The first is the absolute absence of equivocation. We didn’t learn some good information and some bad. We aren’t letting some things go while keeping others.
We didn’t learn squat. And so we have to let it all go. Period.
The other thing to see is that we are being called – again, unequivocally – to approach our lives in a state of what I sometimes think of as spiritual passivity. We aren’t being asked to figure things out, come up with plans for inner peace (ours or anyone else’s), or ways to solve this or that problem.
In every way possible, we lack both the means and information to end the conflict and chaos of our lives and the world. We are broken, we are breaking, and it’s only going to get worse. All we can do is surrender.
The apparent hopelessness – lovelessness even – of that assessment is, of course, mediated by the Holy Spirit.
God did not abandon you. And so you have another lesson sent from Him, already learned for every child of light by Him to Whom God gave it . . . Learn of His happiness, which is yours. But to accomplish this, all your dark lessons must be brought willingly to truth, and joyously laid down by hands open to receive, not closed to take (T-14.XI.4:2-3, 5-6).
When we are faced with conflict, it is helpful to be attentive to what is going on inside us: how do we want to react? What do we want to say? What are we telling ourselves is a fair and reasonable response? Checking in internally is helpful: if we encounter even the faintest hint of fear, then we can be assured we are still using the past against the present, still heeding the ego rather than the gentler, kinder alternative (T-14.XI.5:1-2).
This is not always comforting! When someone is yelling at us, say, and we’re sitting there trying to keep the Holy Spirit in mind, we’re apt to feel pretty scared or discombobulated. Sitting through hard times – sadness, fear, jealousy, anger – is hard. But it’s okay. It’s more than okay.
As we turn increasingly within, and are rewarded accordingly, we begin to realize that our reliance on the Holy Spirit is never misplaced. We become more confident that we aren’t being abandoned in the middle of a horrible storm. Help is always here.
If our action or reaction in any situation is familiar – if it makes sense – if we are busy telling ourselves that what we’re doing is reasonable and justified, perhaps we can take another moment to be sure that we aren’t simply repeating past lessons? Perhaps we can ask if there is another way?
Yet the essential thing is learning that you do not know (T-14.XI.1:1).

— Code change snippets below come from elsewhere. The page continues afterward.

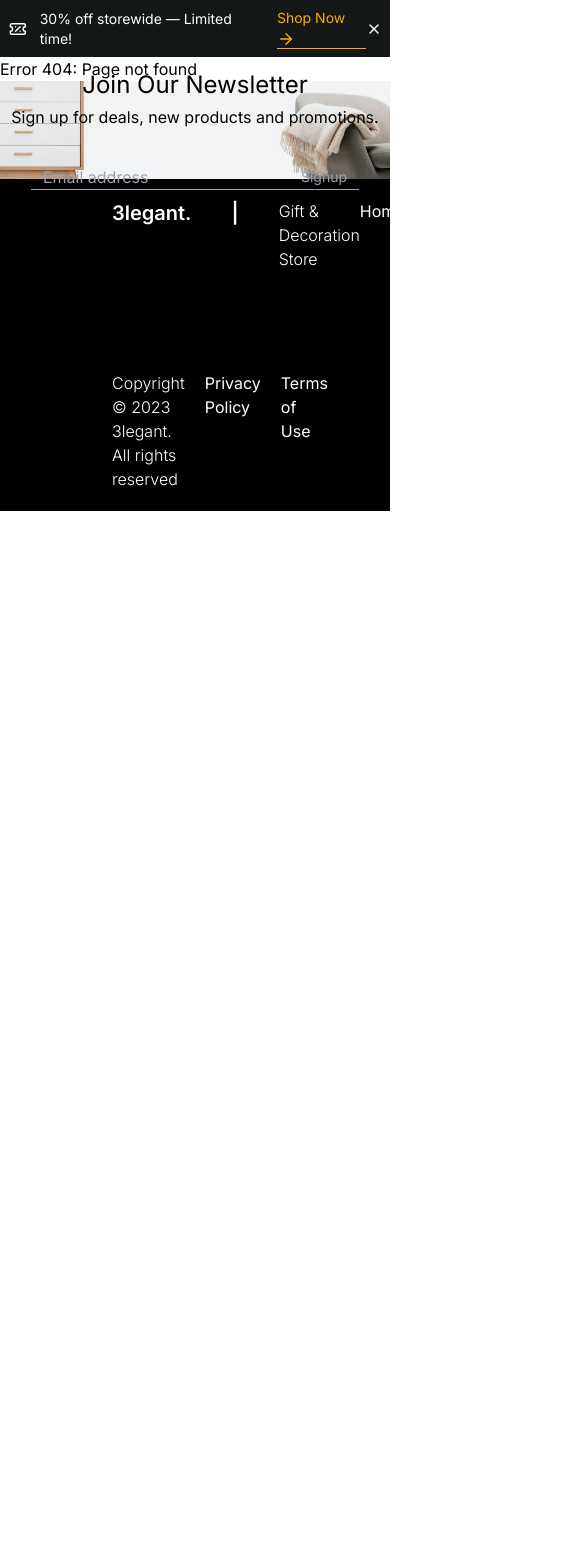
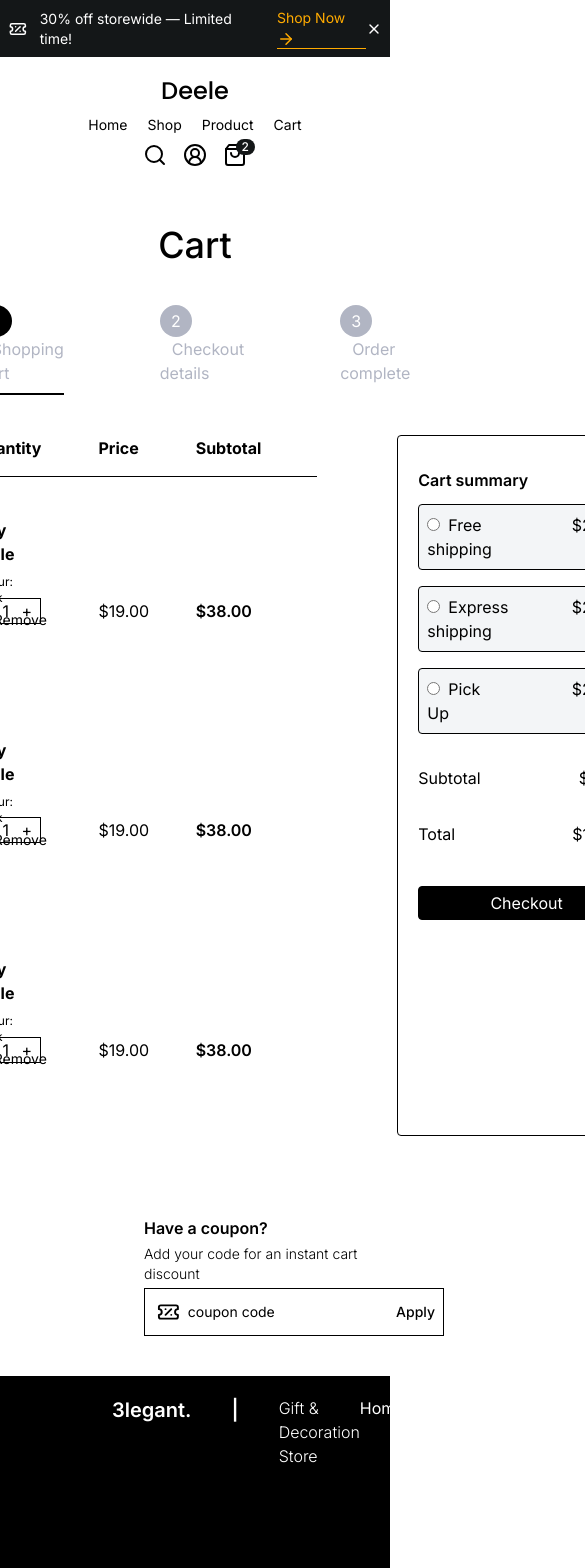
Before and after one commit to jeremiah-olisa/Deele, a Vue app: page /cart in a window 390 px wide. Shown: the top 1568 px of the page, 585 px wide, since content can reach past the window. Before the commit the page ends 844 px from the top, so only its background shows below. Built offline with nearby package versions, Linux system fonts and the light colour scheme.

Commit message:
updated my the product and cart page

```diff
--- a/src/App.vue
+++ b/src/App.vue
@@ -1,12 +1,10 @@
 <script setup>
 import FooterComponent from './components/layout/FooterComponent.vue'
-import NewsletterComponent from './components/layout/NewsletterComponent.vue';
 import PromotionHeader from './components/layout/PromotionHeader.vue'
 </script>
 
 <template>
   <PromotionHeader />
   <RouterView />
-  <NewsletterComponent />
   <FooterComponent />
 </template>
--- /dev/null
+++ b/src/components/Shop/ProductDisplayComponent.vue
@@ -0,0 +1,46 @@
+<script setup lang="ts">
+import { defineProps } from 'vue'
+import { Star } from 'lucide-vue-next'
+
+const props = defineProps<{
+  rating: number
+  discount?: number
+  tag: string
+  percentage?: number
+}>()
+</script>
+<template>
+  <div class="relative">
+    <div class="flex flex-col justify-start items-start gap-1 absolute mt-3 pl-3">
+      <button
+        v-if="tag"
+        class="bg-[#FFFFFF] w-[60px] h-6 py-0 rounded font-[inter] text-base border"
+        type="button"
+      >
+        {{ tag }}
+      </button>
+      <button
+        v-if="percentage"
+        class="bg-[#38CB89] w-[60px] h-6 py-0 px-3.5 rounded font-[inter] text-base"
+        type="button"
+      >
+        -{{ percentage }}%
+      </button>
+    </div>
+    <img
+      :src="'https://ng.jumia.is/unsafe/fit-in/680x680/filters:fill(white)/product/72/2066921/1.jpg?9606'"
+      alt="Product image"
+      class="w-full md:w-[262px] h-auto"
+    />
+    <div class="flex">
+      <Star class="pt-1" :size="16" v-for="i in Array.from({ length: rating })" :key="i" />
+    </div>
+    <h3>Loveseat Sofa</h3>
+    <p class="font-semibold pt-1 text-sm">
+      $199.00
+      <span v-if="discount" class="font-extralight text-xs line-through pl-1">
+        ${{ discount.toFixed(2) }}
+      </span>
+    </p>
+  </div>
+</template>
--- a/src/components/layout/NavigationBar.vue
+++ b/src/components/layout/NavigationBar.vue
@@ -9,7 +9,7 @@ import { CircleUserRound, Search, ShoppingBag } from 'lucide-vue-next'
       <RouterLink to="/">Home</RouterLink>
       <RouterLink to="/products">Shop</RouterLink>
       <RouterLink to="/product">Product</RouterLink>
-      <RouterLink to="">Cart</RouterLink>
+      <RouterLink to="/cart">Cart</RouterLink>
     </div>
     <div class="flex gap-4">
       <Search :size="24" />
@@ -17,7 +17,7 @@ import { CircleUserRound, Search, ShoppingBag } from 'lucide-vue-next'
       <div class="relative">
         <ShoppingBag :size="24" />
         <span
-          class="bg-[#141718] text-yellow text-xs font-medium rounded-full px-1.5 absolute -top-1 -right-2"
+          class="bg-[#141718] text-white text-xs font-medium rounded-full px-1.5 absolute -top-1 -right-2"
           >2</span
         >
       </div>
--- a/src/components/layout/NewsletterComponent.vue
+++ b/src/components/layout/NewsletterComponent.vue
@@ -1,3 +1,6 @@
+<script setup lang="ts">
+import { ArrowLeft, ArrowRight, Mail } from 'lucide-vue-next'
+</script>
 <template>
   <div class="new-arrivals relative bg-[url('/images/footer-bg.png')]">
     <img src="/images/footer-bg.png" alt="Image" class="w-full h-auto" />
@@ -8,7 +11,7 @@
         <div class="flex items-center justify-center">
           <form class="pt-8 border-b border-gray-400">
             <div class="flex items-center justify-between">
-              <!-- <img src="/img/email.png" alt="" class="h-4" /> -->
+              <Mail color="#f2f4f6" />
               <input
                 type="email"
                 id="email"
--- a/src/components/layout/PromotionHeader.vue
+++ b/src/components/layout/PromotionHeader.vue
@@ -2,7 +2,7 @@
 import { X, TicketPercent, ArrowRight } from 'lucide-vue-next'
 import { ref } from 'vue'
 
-const isVisible = ref(true);
+const isVisible = ref(true)
 </script>
 
 <template>
--- a/src/router/index.ts
+++ b/src/router/index.ts
@@ -2,12 +2,14 @@ import HomeView from '@/views/HomeView.vue'
 import NotFoundVIew from '@/views/NotFoundVIew.vue'
 import ProductDetailView from '@/views/ProductDetailView.vue'
 import ProductListView from '@/views/ProductListView.vue'
+import CartDetailView from '@/views/CartDetailView.vue'
 import { createRouter, createWebHistory, type RouteRecordRaw } from 'vue-router'
 
 const routes: RouteRecordRaw[] = [
   { path: '/', component: HomeView },
   { path: '/product', component: ProductDetailView },
   { path: '/products', component: ProductListView },
+  { path: '/cart', component: CartDetailView },
   { path: '/:pathMatch(.*)*', component: NotFoundVIew },
 ]
 
--- /dev/null
+++ b/src/views/CartDetailView.vue
@@ -0,0 +1,218 @@
+<script setup lang="ts">
+import NavigationBar from '@/components/layout/NavigationBar.vue'
+import FooterComponent from '@/components/layout/FooterComponent.vue'
+import { ArrowLeft, ArrowRight, X, TicketPercent } from 'lucide-vue-next'
+import { computed, ref } from 'vue'
+
+const mainImageIndex = ref(0)
+const imageURLS = [
+  'https://ng.jumia.is/unsafe/fit-in/680x680/filters:fill(white)/product/63/257805/1.jpg?2972',
+  'https://ng.jumia.is/unsafe/fit-in/680x680/filters:fill(white)/product/72/2066921/1.jpg?9606',
+  'https://ng.jumia.is/unsafe/fit-in/500x500/filters:fill(white)/product/83/1412401/1.jpg?9606',
+  'https://ng.jumia.is/unsafe/fit-in/500x500/filters:fill(white)/product/08/2799081/1.jpg?9422'
+]
+</script>
+
+<template>
+  <section class="ps-20 pe-20">
+    <NavigationBar />
+  </section>
+  <div class="text-center p-10">
+    <h1 class="text-4xl font-medium">Cart</h1>
+  </div>
+  <div class="flex justify-center gap-24">
+    <div class="border-b-2 border-black pb-2">
+      <button class="rounded-full bg-black text-white p-1 w-8">1</button
+      ><span class="text-[#B1B5C3] pl-3">Shopping cart</span>
+    </div>
+    <div>
+      <button class="rounded-full bg-[#B1B5C3] p-1 w-8 text-white">2</button
+      ><span class="text-[#B1B5C3] pl-3">Checkout details</span>
+    </div>
+    <div>
+      <button class="rounded-full bg-[#B1B5C3] p-1 w-8 text-white">3</button>
+      <span class="text-[#B1B5C3] pl-3">Order complete</span>
+    </div>
+  </div>
+  <div class="flex justify-center gap-20 pt-10 pb-20">
+    <div class="gap-2">
+      <table>
+        <thead class="border-b border-black">
+          <tr>
+            <th class="pr-44 pb-4">Product</th>
+            <th class="pr-14 pb-4">Quantity</th>
+            <th class="pr-14 pb-4">Price</th>
+            <th class="pr-14 pb-4">Subtotal</th>
+          </tr>
+        </thead>
+        <tbody>
+          <tr>
+            <td>
+              <div class="flex justify-start pt-10">
+                <img :src="imageURLS[0]" alt="" class="w-full md:w-[100px] h-auto" />
+                <!-- <img src="img/Image 1.png" alt="" /> -->
+                <div class="flex flex-col">
+                  <span class="font-bold pb-2">Tray Table</span>
+                  <span class="text-xs pb-1">Colour: Black</span>
+                  <button class="flex gap-0.5 text-sm"><X size="20" /><span>Remove</span></button>
+                </div>
+              </div>
+            </td>
+            <td>
+              <div class="buttons flex gap-4 pt-12">
+                <div>
+                  <button class="border border-black rounded-md-1">
+                    <span class="p-2">-</span> 1
+                    <span class="p-2">+</span>
+                  </button>
+                </div>
+              </div>
+            </td>
+            <td>
+              <div class="pt-12">
+                <span>$19.00</span>
+              </div>
+            </td>
+            <td>
+              <div class="pt-12">
+                <span class="font-semibold">$38.00</span>
+              </div>
+            </td>
+          </tr>
+        </tbody>
+        <tbody>
+          <tr>
+            <td>
+              <div class="flex justify-start pt-10">
+                <img :src="imageURLS[0]" alt="" class="w-full md:w-[100px] h-auto" />
+                <!-- <img src="img/Image 1.png" alt="" /> -->
+                <div class="flex flex-col">
+                  <span class="font-bold pb-2">Tray Table</span>
+                  <span class="text-xs pb-1">Colour: Black</span>
+                  <button class="flex gap-0.5 text-sm"><X size="20" /><span>Remove</span></button>
+                </div>
+              </div>
+            </td>
+            <td>
+              <div class="buttons flex gap-4 pt-12">
+                <div>
+                  <button class="border border-black rounded-md-1">
+                    <span class="p-2">-</span> 1
+                    <span class="p-2">+</span>
+                  </button>
+                </div>
+              </div>
+            </td>
+            <td>
+              <div class="pt-12">
+                <span>$19.00</span>
+              </div>
+            </td>
+            <td>
+              <div class="pt-12">
+                <span class="font-semibold">$38.00</span>
+              </div>
+            </td>
+          </tr>
+        </tbody>
+        <tbody>
+          <tr>
+            <td>
+              <div class="flex justify-start pt-10">
+                <img :src="imageURLS[0]" alt="" class="w-full md:w-[100px] h-auto" />
+                <!-- <img src="img/Image 1.png" alt="" /> -->
+                <div class="flex flex-col">
+                  <span class="font-bold pb-2">Tray Table</span>
+                  <span class="text-xs pb-1">Colour: Black</span>
+                  <button class="flex gap-0.5 text-sm"><X size="20" /><span>Remove</span></button>
+                </div>
+              </div>
+            </td>
+            <td>
+              <div class="buttons flex gap-4 pt-12">
+                <div>
+                  <button class="border border-black rounded-md-1">
+                    <span class="p-2">-</span> 1
+                    <span class="p-2">+</span>
+                  </button>
+                </div>
+              </div>
+            </td>
+            <td>
+              <div class="pt-12">
+                <span>$19.00</span>
+              </div>
+            </td>
+            <td>
+              <div class="pt-12">
+                <span class="font-semibold">$38.00</span>
+              </div>
+            </td>
+          </tr>
+        </tbody>
+      </table>
+    </div>
+    <div class="cart-summary border border-black rounded-[4px] pl-5 pr-5">
+      <div class="pt-8 font-semibold">
+        <h1>Cart summary</h1>
+      </div>
+      <div class="pt-3">
+        <div
+          class="flex justify-between pl-2 pr-2 border border-black rounded-[4px] bg-[#F3F5F7] p-2"
+        >
+          <div>
+            <input type="radio" />
+            <span class="pl-2 pr-20">Free shipping</span>
+          </div>
+          <span>$20.00</span>
+        </div>
+      </div>
+      <div class="pt-4">
+        <div
+          class="flex justify-between pl-2 pr-2 border border-black rounded-[4px] bg-[#F3F5F7] p-2"
+        >
+          <div>
+            <input type="radio" />
+            <span class="pl-2 pr-20">Express shipping</span>
+          </div>
+          <span>$20.00</span>
+        </div>
+      </div>
+      <div class="pt-4">
+        <div
+          class="flex justify-between pl-2 pr-2 border border-black rounded-[4px] bg-[#F3F5F7] p-2"
+        >
+          <div>
+            <input type="radio" />
+            <span class="pl-2 pr-20">Pick Up</span>
+          </div>
+          <span>$20.00</span>
+        </div>
+      </div>
+      <div class="flex justify-between pt-8 pr-0.5">
+        <span>Subtotal</span>
+        <span>$60.00</span>
+      </div>
+      <div class="flex justify-between pt-8 pr-0.5">
+        <span>Total</span>
+        <span>$120.00</span>
+      </div>
+      <div class="text-center text-white pt-10">
+        <button class="border border-black bg-black rounded-[4px] w-full h-auto p-1">
+          Checkout
+        </button>
+      </div>
+    </div>
+  </div>
+  <div class="coupon ps-36 pb-10">
+    <h3 class="font-semibold">Have a coupon?</h3>
+    <p class="font-light text-sm pt-1 pb-1">Add your code for an instant cart discount</p>
+    <div class="flex items-center gap-2 border border-black w-[300px] p-2">
+      <TicketPercent class="ps-1" size="30" />
+      <div class="flex justify-between w-full text-sm">
+        <span>coupon code</span>
+        <span class="cursor-pointer font-medium">Apply</span>
+      </div>
+    </div>
+  </div>
+</template>
--- a/src/views/ProductDetailView.vue
+++ b/src/views/ProductDetailView.vue
@@ -1,5 +1,7 @@
 <script setup lang="ts">
 import NavigationBar from '@/components/layout/NavigationBar.vue'
+import ProductDisplayComponent from '@/components/Shop/ProductDisplayComponent.vue'
+import NewsletterComponent from '@/components/layout/NewsletterComponent.vue'
 import { ArrowLeft, ArrowRight } from 'lucide-vue-next'
 import { computed, ref } from 'vue'
 
@@ -39,11 +41,11 @@ const next = () => {
 </script>
 
 <template>
-  <section class="padding-container">
+  <section class="ps-20 pe-20">
     <NavigationBar />
   </section>
-  <div class="padding-container">
-    <div>
+  <div>
+    <div class="nav-links flex gap-2 font-thin ps-20 text-sm">
       <ul class="nav-links flex gap-2 font-thin text-sm">
         <li>
           <a href="#">Home ></a>
@@ -53,7 +55,7 @@ const next = () => {
         <li><a href="#" class="active font-normal">Product</a></li>
       </ul>
     </div>
-    <div class="tray-table grid grid-cols-2">
+    <div class="tray-table grid grid-cols-2 ps-20 pe-24 pt-5">
       <div class="table-page relative w-11/12">
         <button @click="prev" class="absolute top-[-50px] start-0 pt-96 pr-10">
           <ArrowLeft />
@@ -88,7 +90,7 @@ const next = () => {
       </div>
       <div class="text-page pe-4">
         <div class="inline-grid grid-cols-2 gap-2">
-          <!-- <img src="/img/Rating.png" alt="" /> -->
+          <img src="./../assets/images/Rating.png" alt="" />
           <h6 class="text-xs">11 Reviews</h6>
         </div>
         <h1 class="text-2xl font-semibold pt-6">Tray Table</h1>
@@ -130,10 +132,12 @@ const next = () => {
           <div>
             <h3 class="pt-5">Black</h3>
             <div class="small-table inline-grid grid-cols-4 gap-3 pt-5 w-80">
-              <!-- <div><img src="/img/Image 1.png" alt="" class="w-28" /></div>
-              <div><img src="/img/Image 2.png" alt="" class="w-28" /></div>
-              <div><img src="/img/Image 3.png" alt="" class="w-28" /></div>
-              <div><img src="/img/Image 4.png" alt="" class="w-28" /></div> -->
+              <div class="border">
+                <img :src="imageURLS[0]" alt="" class="w-full md:w-[262px] h-auto" />
+              </div>
+              <div><img :src="imageURLS[0]" alt="" class="w-full md:w-[262px] h-auto" /></div>
+              <div><img :src="imageURLS[0]" alt="" class="w-full md:w-[262px] h-auto" /></div>
+              <div><img :src="imageURLS[0]" alt="" class="w-full md:w-[262px] h-auto" /></div>
             </div>
           </div>
         </div>
@@ -145,7 +149,7 @@ const next = () => {
           </div>
           <div>
             <button class="flex gap-1 border border-solid rounded-md border-black p-1 pl-32 pr-32">
-              <!-- <img src="/img/heart.png" alt="" class="h-6 W-4" /> -->
+              <img src="./../assets/images/heart.png" alt="" class="h-6 W-4" />
               <span>Wishlist</span>
             </button>
           </div>
@@ -167,39 +171,22 @@ const next = () => {
         </div>
       </div>
     </div>
-    <div class="new-arrivals">
-      <div class="flex justify-between">
+    <div class="new-arrivals pt-10 pb-20">
+      <div class="flex justify-between ps-20 pe-32">
         <h1 class="font-bold">You might also like</h1>
         <div class="flex gap-0.5 font-extralight text-sm">
           <p>More Products</p>
-          <!-- <img src="/img/right-arrow.png" alt="" class="w-4" /> -->
+          <img src="./../assets/images/right-arrow.png" alt="" class="w-4" />
         </div>
       </div>
-      <div class="arrivals-cards flex gap-6">
-        <div class="relative">
-          <div class="flex flex-col justify-start items-start gap-1 absolute mt-3 pl-3">
-            <button
-              class="bg-[#FFFFFF] w-[60px] h-6 py-0 px-3.5 rounded font-[inter] text-base border"
-              type="button"
-            >
-              New
-            </button>
-            <button
-              class="bg-[#38CB89] w-[60px] h-6 py-0 px-3.5 rounded font-[inter] text-base"
-              type="button"
-            >
-              -50%
-            </button>
-          </div>
-          <!-- <img src="/img/card-1.png" alt="" />
-          <img src="/img/Rating.png" alt="" class="pt-1 w-16" /> -->
-          <h3>Loveseat Sofa</h3>
-          <p class="font-semibold pt-1 text-sm">
-            $199.00
-            <span class="font-extralight text-xs line-through pl-1">$400.00</span>
-          </p>
-        </div>
+      <div class="arrivals-cards flex gap-6 pt-8 ps-20">
+        <ProductDisplayComponent :rating="2" :tag="'New'" :percentage="50" :discount="200" />
+        <ProductDisplayComponent :rating="3" />
+        <ProductDisplayComponent :rating="4" />
+        <ProductDisplayComponent :rating="5" />
+        <ProductDisplayComponent :rating="6" />
       </div>
     </div>
   </div>
+  <section><NewsletterComponent /></section>
 </template>
```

If we already knew how to love, and how to be at peace, and how to radiate joy, we would do so. We have forgotten. We have to be clear about that or we are not going to get anywhere with A Course in Miracles. On the bright side, when we *are* clear about it, the movement towards light becomes very quick indeed.